I have a problem with indifference.
I have come to this realization as I am wrestling with a message about compassion.
Here’s the key takeaway of that message: “I believe God calls all Christians to show compassion to people in need.”
I really do believe that, by the way. Here’s the problem.
We live in a world so full of brokenness that brokenness becomes normal, and even accepted.
Think of it this way: My garage is a mess. We have three growing children, so the first problem is that the garage is full of things that aren’t cars. There are Rubbermaid tubs full of clothes that either no longer fit, or don’t yet fit. There is a myriad of bikes, scooters, strollers and power wheels. There is a basketball hoop that we roll in and out because our HOA won’t let us leave it out. There are things on a shelf we seldom use, intermixed with Christmas and Easter decorations we use once a year. Because our garage is already cluttered, it’s a small step from “cluttered” to “messy.”
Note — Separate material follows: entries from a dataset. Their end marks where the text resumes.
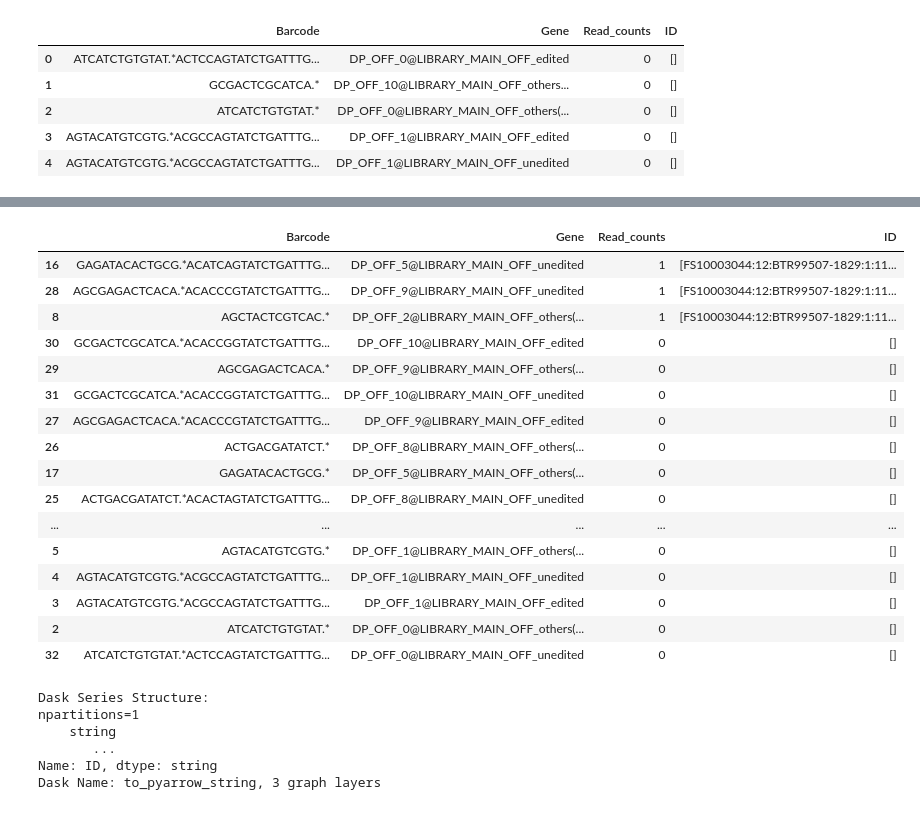
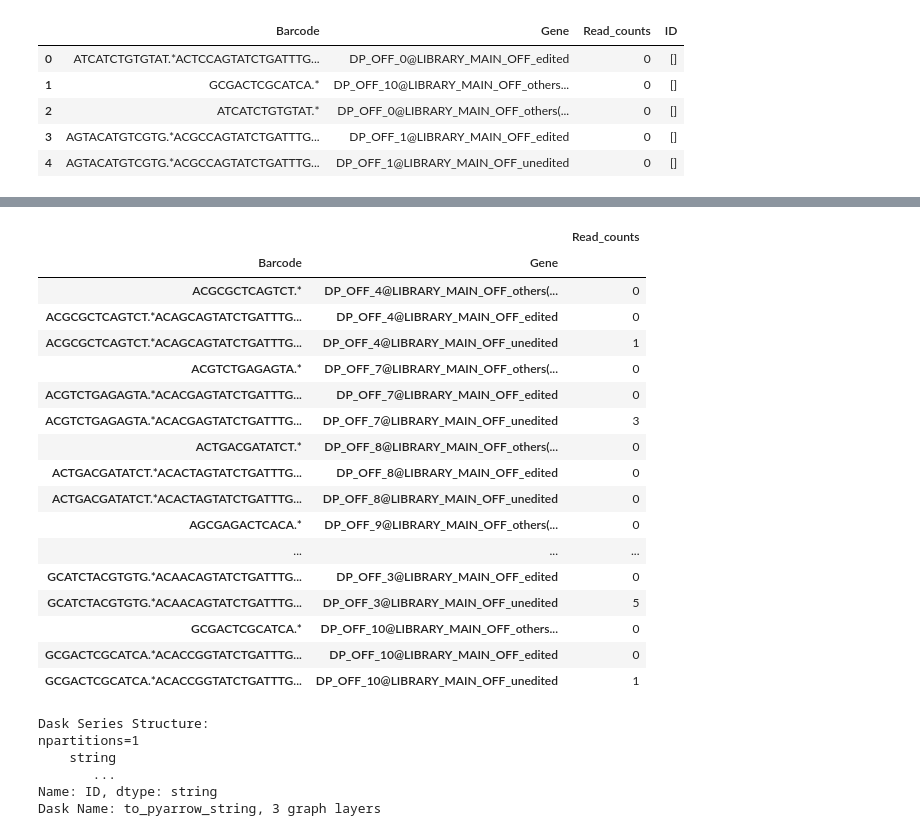
Before and after one commit to SKKUGE/extractor_SKKUGE, a Jupyter notebook: tester.ipynb, the cells around one changed output, grey strips where cells are left out. Cells and saved outputs as stored; diff of their text form; code cells hidden in the pictures.

```diff
--- a/tester.ipynb
+++ b/tester.ipynb
@@ -2,6 +2,7 @@
 import dask.dataframe as dd
 # %%
 paq = dd.read_parquet("./Output/JU/pe6/test_barcode.csv/HEK_MAIN_D14_PEmax_dRNaseH/parquets/2023-12-25;16:52:37+split_000014.fastq.parquet")
+paq1 = dd.read_parquet("./Output/JU/pe6/test_barcode.csv/HEK_MAIN_D14_PEmax_dRNaseH/parquets/2023-12-25;16:52:39+split_000000.fastq.parquet")
 paq
 # %% [output]
 Dask DataFrame Structure:
@@ -24,23 +53,26 @@ df = paq.compute()
 # %%
-df.sort_values(by=['Read_counts'],ascending=False)
+df.sort_values(by=["Read_counts"], ascending=False)
+
+dd.concat([paq, paq1]).drop(["ID"], axis=1).groupby(["Barcode", "Gene"]).sum().compute()
 # %% [output]
-|  | Barcode | Gene | Read_counts | ID |
-| 16 | GAGATACACTGCG.*ACATCAGTATCTGATTTG... | DP_OFF_5@LIBRARY_MAIN_OFF_unedited | 1 | [FS10003044:12:BTR99507-1829:1:11... |
-| 28 | AGCGAGACTCACA.*ACACCCGTATCTGATTTG... | DP_OFF_9@LIBRARY_MAIN_OFF_unedited | 1 | [FS10003044:12:BTR99507-1829:1:11... |
-| 8 | AGCTACTCGTCAC.* | DP_OFF_2@LIBRARY_MAIN_OFF_others(... | 1 | [FS10003044:12:BTR99507-1829:1:11... |
-| 30 | GCGACTCGCATCA.*ACACCGGTATCTGATTTG... | DP_OFF_10@LIBRARY_MAIN_OFF_edited | 0 | [] |
-| 29 | AGCGAGACTCACA.* | DP_OFF_9@LIBRARY_MAIN_OFF_others(... | 0 | [] |
-| 31 | GCGACTCGCATCA.*ACACCGGTATCTGATTTG... | DP_OFF_10@LIBRARY_MAIN_OFF_unedited | 0 | [] |
-| 27 | AGCGAGACTCACA.*ACACCCGTATCTGATTTG... | DP_OFF_9@LIBRARY_MAIN_OFF_edited | 0 | [] |
-| 26 | ACTGACGATATCT.* | DP_OFF_8@LIBRARY_MAIN_OFF_others(... | 0 | [] |
-| 17 | GAGATACACTGCG.* | DP_OFF_5@LIBRARY_MAIN_OFF_others(... | 0 | [] |
-| 25 | ACTGACGATATCT.*ACACTAGTATCTGATTTG... | DP_OFF_8@LIBRARY_MAIN_OFF_unedited | 0 | [] |
-| ... | ... | ... | ... | ... |
-| 5 | AGTACATGTCGTG.* | DP_OFF_1@LIBRARY_MAIN_OFF_others(... | 0 | [] |
-| 4 | AGTACATGTCGTG.*ACGCCAGTATCTGATTTG... | DP_OFF_1@LIBRARY_MAIN_OFF_unedited | 0 | [] |
-| 3 | AGTACATGTCGTG.*ACGCCAGTATCTGATTTG... | DP_OFF_1@LIBRARY_MAIN_OFF_edited | 0 | [] |
-| 2 | ATCATCTGTGTAT.* | DP_OFF_0@LIBRARY_MAIN_OFF_others(... | 0 | [] |
-| 32 | ATCATCTGTGTAT.*ACTCCAGTATCTGATTTG... | DP_OFF_0@LIBRARY_MAIN_OFF_unedited | 0 | [] |
+|  |  | Read_counts |
+| Barcode | Gene |  |
+| ACGCGCTCAGTCT.* | DP_OFF_4@LIBRARY_MAIN_OFF_others(... | 0 |
+| ACGCGCTCAGTCT.*ACAGCAGTATCTGATTTG... | DP_OFF_4@LIBRARY_MAIN_OFF_edited | 0 |
+| ACGCGCTCAGTCT.*ACAGCAGTATCTGATTTG... | DP_OFF_4@LIBRARY_MAIN_OFF_unedited | 1 |
+| ACGTCTGAGAGTA.* | DP_OFF_7@LIBRARY_MAIN_OFF_others(... | 0 |
+| ACGTCTGAGAGTA.*ACACGAGTATCTGATTTG... | DP_OFF_7@LIBRARY_MAIN_OFF_edited | 0 |
+| ACGTCTGAGAGTA.*ACACGAGTATCTGATTTG... | DP_OFF_7@LIBRARY_MAIN_OFF_unedited | 3 |
+| ACTGACGATATCT.* | DP_OFF_8@LIBRARY_MAIN_OFF_others(... | 0 |
+| ACTGACGATATCT.*ACACTAGTATCTGATTTG... | DP_OFF_8@LIBRARY_MAIN_OFF_edited | 0 |
+| ACTGACGATATCT.*ACACTAGTATCTGATTTG... | DP_OFF_8@LIBRARY_MAIN_OFF_unedited | 0 |
+| AGCGAGACTCACA.* | DP_OFF_9@LIBRARY_MAIN_OFF_others(... | 0 |
+| ... | ... | ... |
+| GCATCTACGTGTG.*ACAACAGTATCTGATTTG... | DP_OFF_3@LIBRARY_MAIN_OFF_edited | 0 |
+| GCATCTACGTGTG.*ACAACAGTATCTGATTTG... | DP_OFF_3@LIBRARY_MAIN_OFF_unedited | 5 |
+| GCGACTCGCATCA.* | DP_OFF_10@LIBRARY_MAIN_OFF_others... | 0 |
+| GCGACTCGCATCA.*ACACCGGTATCTGATTTG... | DP_OFF_10@LIBRARY_MAIN_OFF_edited | 0 |
+| GCGACTCGCATCA.*ACACCGGTATCTGATTTG... | DP_OFF_10@LIBRARY_MAIN_OFF_unedited | 1 |
 # %%
 paq["ID"]
 # %% [output]
```
Also changed, not shown: parts of 2 cells of this notebook, 2 other files.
For guests, the primary entry to our home is the front door. For our family, it’s the garage. But, you know what?
I barely notice most of the time. It has been that way for a while, and – for the most part – it will be like that until the kids get older. I used to fight it, cramming our two cars into a two-car garage because I had a moral opposition to letting a vehicle worth thousands sit outside while a bunch of junk is safe and dry. I’ve pretty much given up on that – for now, anyway.
Our world is like that. We are called to be compassionate, and we want to be compassionate (just as much as I want a clean garage).
But the mess, the brokenness, the sin of the world is almost overwhelming sometimes. Where do I start? Who do I help when so many need help? Are the ways I help even…helping?
And as we see the same brokenness – the same messy world – day after day, let’s be honest: sometimes we stop noticing.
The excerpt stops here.